When Almaguer objected to the government's question soliciting the co-conspirator's statements, the court overruled Almaguer's objection, "on the basis of the charge in the first count in the indictment." Almaguer argues that this indicates the court used the allegation made in the indictment as proof that he was part of a conspiracy, and admitted the statements based on this conclusion. Viewing the statement in context, however, it appears that the court referred to the indictment merely to show that the statements were not being offered as excepted hearsay statements, but rather as non-hearsay falling within the parameters of Rule 801(d)(2)(E). As such, the court did not improperly comment on the evidence in that its ruling was not a clear and unambiguous signal to the jury that the judge was satisfied beyond a reasonable doubt that a conspiracy existed. Cf. United States v. Birges, 723 F.2d 666, 673 (9th Cir.), cert. denied, 466 U.S. 943 and 469 U.S. 863 (1984) ("The record does not demonstrate that the judge's ruling on the objection led the jury to believe that the court had conclusively determined that [the defendant] was a conspirator.").
Similarly, Almaguer argues that the district court's denial of his motion for acquittal constituted an improper comment on the evidence. This claim is equally without merit, especially since both discussion of the motion and the court's ruling were made out of the hearing and presence of the jury.
Almaguer also contends that the court's denial of his motion for acquittal was an abuse of discretion. In addition, he claims that the court erred in failing to, alternatively, sua sponte dismiss the indictment.
Deciding whether a judgment of acquittal or the dismissal of an indictment is appropriate requires an assessment of the sufficiency of the evidence. The court " 'must determine whether, viewing the evidence in the light most favorable to the government, the jury could reasonably find the defendant guilty beyond a reasonable doubt.' " Merriweather, 777 F.2d at 507 (quoting United States v. Hazeem, 679 F.2d 770, 772 (9th Cir.), cert. denied, 459 U.S. 848 (1982)); see United States v. Reese, 775 F.2d 1066, 1070-71 (9th Cir.1985).
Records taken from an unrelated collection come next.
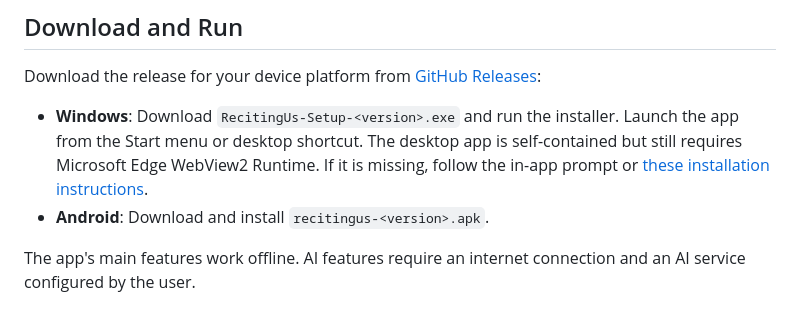
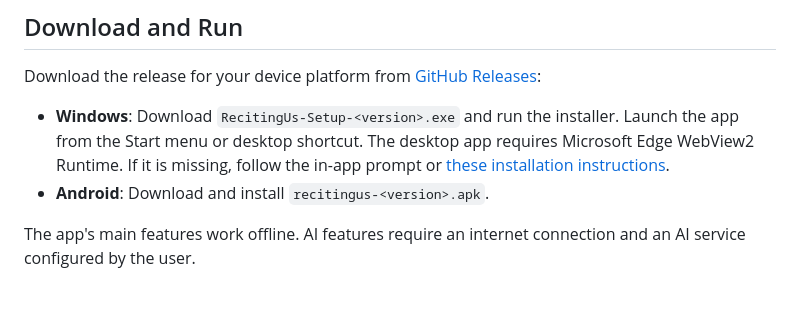
Before and after one commit to HelloZWH-0620/Reciting-us, a Markdown page: README_EN.md, the part around the change. Rendered like a GitHub page.

Commit message:
docs: 更新 README，修正 Windows 安装程序描述

```diff
--- a/README_EN.md
+++ b/README_EN.md
@@ -149,7 +149,7 @@ Reciting-us/
 
 Download the release for your device platform from [GitHub Releases](https://github.com/HelloZWH-0620/Reciting-us/releases):
 
-- **Windows**: Download `RecitingUs-Setup-<version>.exe` and run the installer. Launch the app from the Start menu or desktop shortcut. The desktop app is self-contained but still requires Microsoft Edge WebView2 Runtime. If it is missing, follow the in-app prompt or [these installation instructions](https://developer.microsoft.com/en-us/microsoft-edge/webview2/#download).
+- **Windows**: Download `RecitingUs-Setup-<version>.exe` and run the installer. Launch the app from the Start menu or desktop shortcut. The desktop app requires Microsoft Edge WebView2 Runtime. If it is missing, follow the in-app prompt or [these installation instructions](https://developer.microsoft.com/en-us/microsoft-edge/webview2/#download).
 - **Android**: Download and install `recitingus-<version>.apk`.
 
 The app's main features work offline. AI features require an internet connection and an AI service configured by the user.
```
Also changed, not shown: README.md (+1 -1 lines), README_Classical-Chinese.md (+1 -1 lines).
There was testimony at trial supporting Almaguer's claim of innocence. For example, Almaguer's brother Jerry testified that Almaguer was not a knowing participant in cocaine transactions. However, there was also testimony from other witnesses from which it could be reasonably inferred that Almaguer was knowingly involved in various cocaine transactions: testimony showing that though Garcia had no cocaine upon Ancira's arrival at his house but sold an ounce to Ancira shortly thereafter, following a brief visit from Almaguer; corroborating testimony that a man was seen entering Garcia's home at the time Ancira was there to buy cocaine; and testimony that a government agent who had arranged cocaine purchases with Almaguer's brother Jerry, received delivery of the first purchase after Jerry met with Almaguer at the scene of the transaction, and that Almaguer drove Jerry when he delivered the second purchase.
"While mere proximity to the scene of illicit activity is not sufficient to establish involvement in a conspiracy, a defendant's presence may support such an inference when viewed in context with other evidence." United States v. Penagos, 823 F.2d 346, 348 (9th Cir.1987) (citing Reese, 775 F.2d at 1071-72). Viewing the evidence in the light most favorable to the government, a rational jury could reasonably have found Almaguer guilty beyond a reasonable doubt of the conspiracy to distribute, distribution, and aiding and abetting the distribution of cocaine charges. Cf. Reese, 775 F.2d at 1072.
The district court neither abused its discretion in admitting the co-conspirator's out-of-court statements, nor improperly commented on the evidence in rendering its ruling. Similarly, it did not improperly invade the province of the jury by refusing to grant Almaguer's motion for acquittal or by failing to dismiss the indictment at the close of the government's case.
This disposition is not appropriate for publication and may not be cited to or by the courts of this circuit except as provided by 9th Cir.R. 36-3